Sticky fig and red onion focaccia

This delicious and easy bread recipe makes a perfect accompaniment to scores of dishes and is also amazing on its own spread with lashings of Taleggio or goat’s cheese.

Preparation: 20 minutes, plus proving time
Cooking: 20 minutes
Serves: 8

250g strong white bread flour
1 tsp (5g) salt
7g sachet easy blend yeast
2 tbsp extra virgin olive oil, plus extra for drizzling
2 figs, cut into thin wedges
1 small red onion, cut into thin wedges
1 tbsp pomegranate molasses
1 large sprig rosemary
1 tbsp pine nuts
Maldon sea salt, for serving

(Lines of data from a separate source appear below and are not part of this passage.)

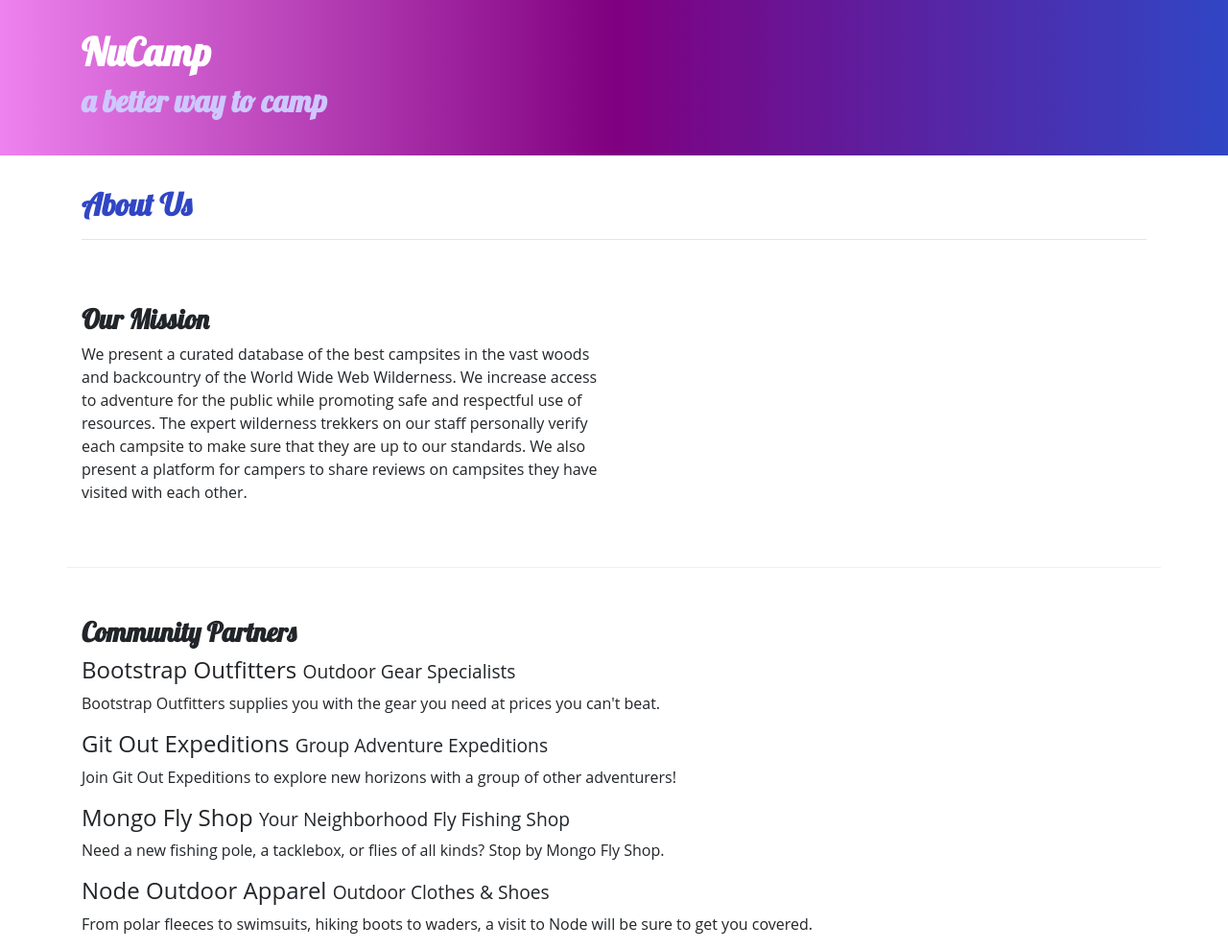
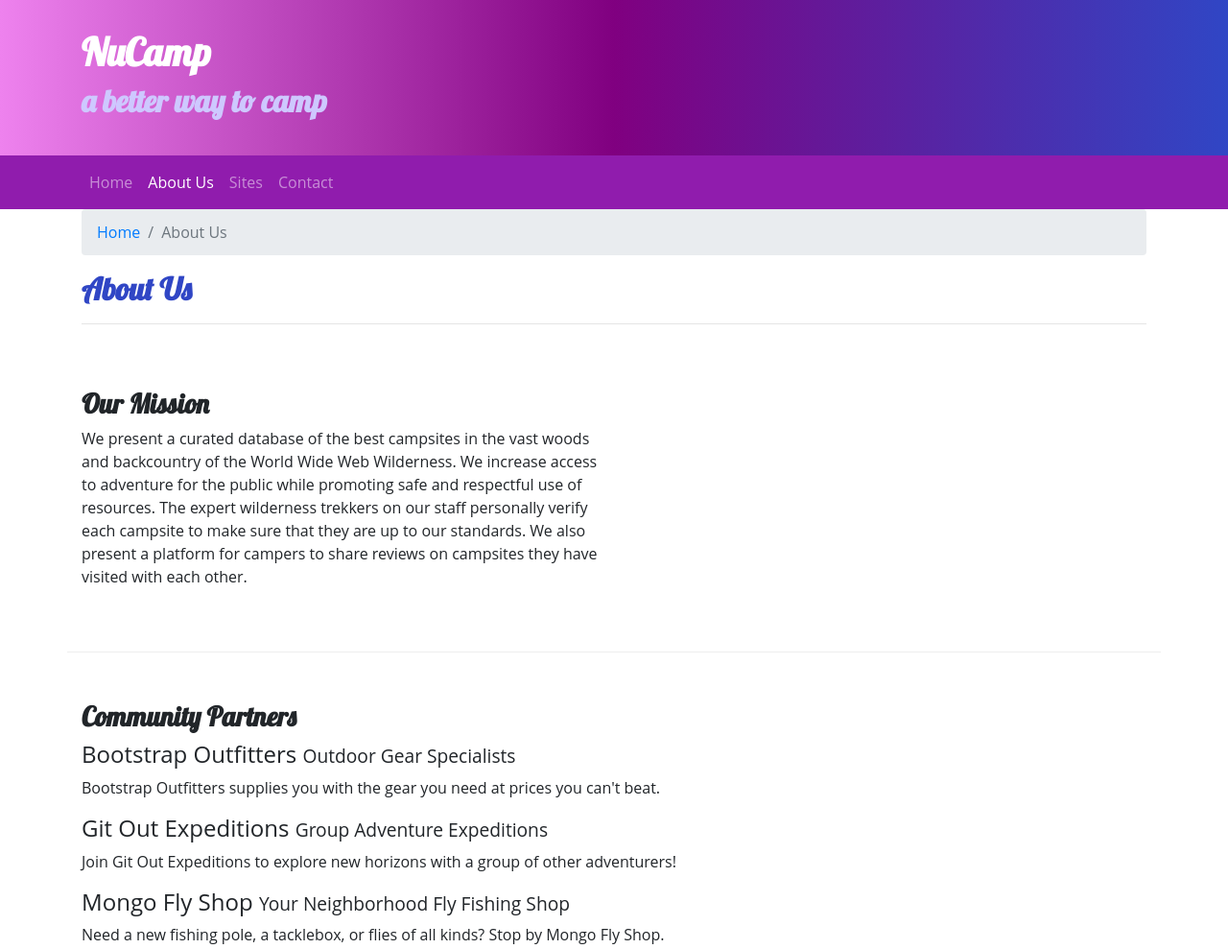
Before and after one commit to niashagrant/nucampsite, a website: page aboutus.html in a window 1280 px wide. Shown: the top 989 px of the page at 96% size. Drawn offline with nearby package versions, Linux system fonts and the light colour scheme.

Commit message:
add a navbar to index and aboutme html files and the breadcrumb navigation as well and some styling

```diff
--- a/aboutus.html
+++ b/aboutus.html
@@ -34,9 +34,44 @@
       </div>
     </header>
 
+    <nav class="navbar navbar-expand-sm navbar-dark sticky-top">
+      <div class="container">
+        <button
+          class="navbar-toggler ml-auto"
+          type="button"
+          data-toggle="collapse"
+          data-target="#nucampNavbar"
+        >
+          <span class="navbar-toggler-icon"></span>
+        </button>
+        <div class="collapse navbar-collapse" id="nucampNavbar">
+          <ul class="navbar-nav">
+            <li class="nav-item">
+              <a class="nav-link" href="index.html">Home</a>
+            </li>
+            <li class="nav-item active">
+              <a class="nav-link" href="aboutus.html">About Us</a>
+            </li>
+            <li class="nav-item">
+              <a class="nav-link" href="#">Sites</a>
+            </li>
+            <li class="nav-item">
+              <a class="nav-link" href="#">Contact</a>
+            </li>
+          </ul>
+        </div>
+      </div>
+    </nav>
+
     <div class="container">
       <div class="row">
         <div class="col-12">
+          <ol class="breadcrumb">
+            <li class="breadcrumb-item">
+              <a href="index.html">Home</a>
+            </li>
+            <li class="breadcrumb-item active">About Us</li>
+          </ol>
           <h2>About Us</h2>
           <hr />
         </div>
--- a/css/style.css
+++ b/css/style.css
@@ -25,6 +25,7 @@ footer {
   padding: 30px;
   background-image: linear-gradient(to right, violet, purple, #3046c5);
   color: white;
+  margin: 0;
 }
 
 .row-content {
@@ -33,3 +34,7 @@ footer {
   border-bottom: 1px ridge;
   min-height: 200px;
 }
+
+.navbar {
+  background-color: #901cad;
+}
```
Also changed, not shown: index.html (+29 -0 lines).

  1. Place the flour, salt, 1 tablespoon of the olive oil and 200ml warm water (1 part boiling:1 part cold water) into the bowl of a stand mixer. Knead with a dough hook on a low setting for 15 minutes until soft.  Alternatively knead in a mixing bowl by hand.
  2. Cover the bowl with a lightly oiled piece of kitchen film and leave to rise in a warm place for 1 hour, or until doubled in size. Turn the dough into a square tin 20 x 20 cm in size and press it into the corners.  Cover with the film again and leave for a further 30 minutes.
  3. Preheat the oven to 220C, gas mark 7. Meanwhile toss the fig and onion wedges with the molasses.  Press them randomly into the top of the dough, together with little sprigs of rosemary and the pine nuts.  Drizzle with the remaining tablespoon of olive oil.
  4. Bake in the oven for 20 minutes or until golden. Remove from the oven and drizzle with more oil and sea salt flakes, before cutting into squares to serve.  Great spread with soft taleggio or goat’s cheese.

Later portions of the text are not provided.